ArtMaps - fun with Art and Maps

ArtMaps is a collaboration with Tate investigating how people relate Art to location both through an online web experience as well as through mobile applications. Initially looking at the "easy" problem of crowdsourcing location, this rapidly led to
  1. a discussion on what we mean by location for a piece of art and
  2. the more general problem of crowdsourcing people's very different interpretations of the art works.

First maybe a map - here we have the Tate collection "mapped" courtesy of a Google Fusion Tables; unsurprisingly for a UK collection, UK and Europe feature heavily, but we find a range of artworks from across the world - yes that is McMurdo base in Antarctica. The location as longitude and latitude was obtained by looking up the place names that curators had associated with each artwork - but if all you have is India, you get N 20° 0' 0'' E 77° 0' 0''... So clearly some crowdsourcing to achieve more accurate location would be handy; in order to instill a sense of anticipation, more on that later.

Initially this gnarly handed engineer was somewhat flummoxed by all this talk of artistic interpretation but I think we've got to grips with some of the issues in terms of how we can design some technological systems to assist. Fundamentally, while some of the aspects of the meta data you might want to crowdsource could be defined by a schema, the different interpretations may in fact essentially define their own... colleagues in Art and Humanities have now educated me to understand this divergence and heterogeneity is to be encouraged and embraced.
At this point one could revert to good old text processing and "big data" techniques, but by the introduction of a modest amount of structure, we could at least link what people are saying to what they are talking about.
The design is simple and uses "semi-structured" blogs - we start with curated content about which we seek information with each participant using a blog to make their contributions. After navigating around some content, if the contributor wishes to add to the discussion they are taken to their blog where a post has been partly constructed from a template supplied by the content curator, containing links to the original content (indeed any meta data desired can be buried in the template) and fields for them to add structured information (like location). They are then free to comment further and add images etc as they would a normal blog post.
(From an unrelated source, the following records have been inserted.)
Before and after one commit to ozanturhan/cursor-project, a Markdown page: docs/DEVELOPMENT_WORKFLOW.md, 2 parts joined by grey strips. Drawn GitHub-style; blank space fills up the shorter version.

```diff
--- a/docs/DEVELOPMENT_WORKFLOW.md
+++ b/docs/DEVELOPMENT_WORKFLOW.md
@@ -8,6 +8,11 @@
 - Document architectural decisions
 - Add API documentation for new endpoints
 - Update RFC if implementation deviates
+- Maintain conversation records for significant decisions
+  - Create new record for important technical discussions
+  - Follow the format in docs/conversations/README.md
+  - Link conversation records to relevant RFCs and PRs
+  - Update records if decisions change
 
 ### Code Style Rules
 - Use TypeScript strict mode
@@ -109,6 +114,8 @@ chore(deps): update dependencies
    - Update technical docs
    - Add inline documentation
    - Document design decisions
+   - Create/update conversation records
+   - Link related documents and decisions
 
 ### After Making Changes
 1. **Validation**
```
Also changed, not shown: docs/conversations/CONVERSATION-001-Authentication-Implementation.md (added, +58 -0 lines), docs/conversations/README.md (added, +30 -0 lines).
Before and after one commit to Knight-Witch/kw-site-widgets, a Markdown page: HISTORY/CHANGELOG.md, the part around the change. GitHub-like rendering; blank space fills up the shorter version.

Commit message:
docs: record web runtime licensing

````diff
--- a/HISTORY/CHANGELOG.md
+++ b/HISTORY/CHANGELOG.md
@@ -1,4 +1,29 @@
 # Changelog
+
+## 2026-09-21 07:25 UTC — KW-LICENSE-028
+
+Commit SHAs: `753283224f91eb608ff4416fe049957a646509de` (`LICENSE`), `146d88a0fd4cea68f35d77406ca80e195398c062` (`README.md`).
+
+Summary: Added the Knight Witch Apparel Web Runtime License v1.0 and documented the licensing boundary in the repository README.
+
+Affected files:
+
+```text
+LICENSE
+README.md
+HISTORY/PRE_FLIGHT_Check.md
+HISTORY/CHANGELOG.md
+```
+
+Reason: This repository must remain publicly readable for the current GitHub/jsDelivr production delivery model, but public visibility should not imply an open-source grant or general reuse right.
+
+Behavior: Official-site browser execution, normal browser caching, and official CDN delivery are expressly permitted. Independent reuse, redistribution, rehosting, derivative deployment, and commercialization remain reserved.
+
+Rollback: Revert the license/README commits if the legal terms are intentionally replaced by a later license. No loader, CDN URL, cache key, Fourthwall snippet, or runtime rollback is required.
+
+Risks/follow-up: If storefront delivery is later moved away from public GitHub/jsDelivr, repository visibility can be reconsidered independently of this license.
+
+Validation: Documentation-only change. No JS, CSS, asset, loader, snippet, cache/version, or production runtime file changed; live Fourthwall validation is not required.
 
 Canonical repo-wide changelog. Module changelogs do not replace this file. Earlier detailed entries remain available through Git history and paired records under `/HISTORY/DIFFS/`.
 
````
Once posted a blog-ping is sent to the content curator website, and it is free to parse and process the blog content - importantly, not only do we know what is being talked about, the structured content is amenable to automated processing and only finally do we invoke processing of the unstructured content.

Since each blog post is "self describing", one blog can be used to comment on many different collections using different templates, with each content provider being able to identify their own.

So far so good, but to return to this "simple" issue of location. It was minutes into the first meeting before the discussion moved from the comparatively simple "do we mean where the artist sat" or "the location of the subject", to "where it has been displayed", "where the artist lived at the time", etc.

All these I can see applying some simple processing and starting to form density maps of suggested locations (and dates) which could eventually provide enough evidence to change the curated content. However, finally we got to the challenging ones "where do you think of when you see this Kandinsky"...

The abstract is one challenge, but what about that currently topical location of Hobbiton? Plenty of maps, but has anyone got longitube and latitude sorted out for Middle Earth?

Written on July 9, 2012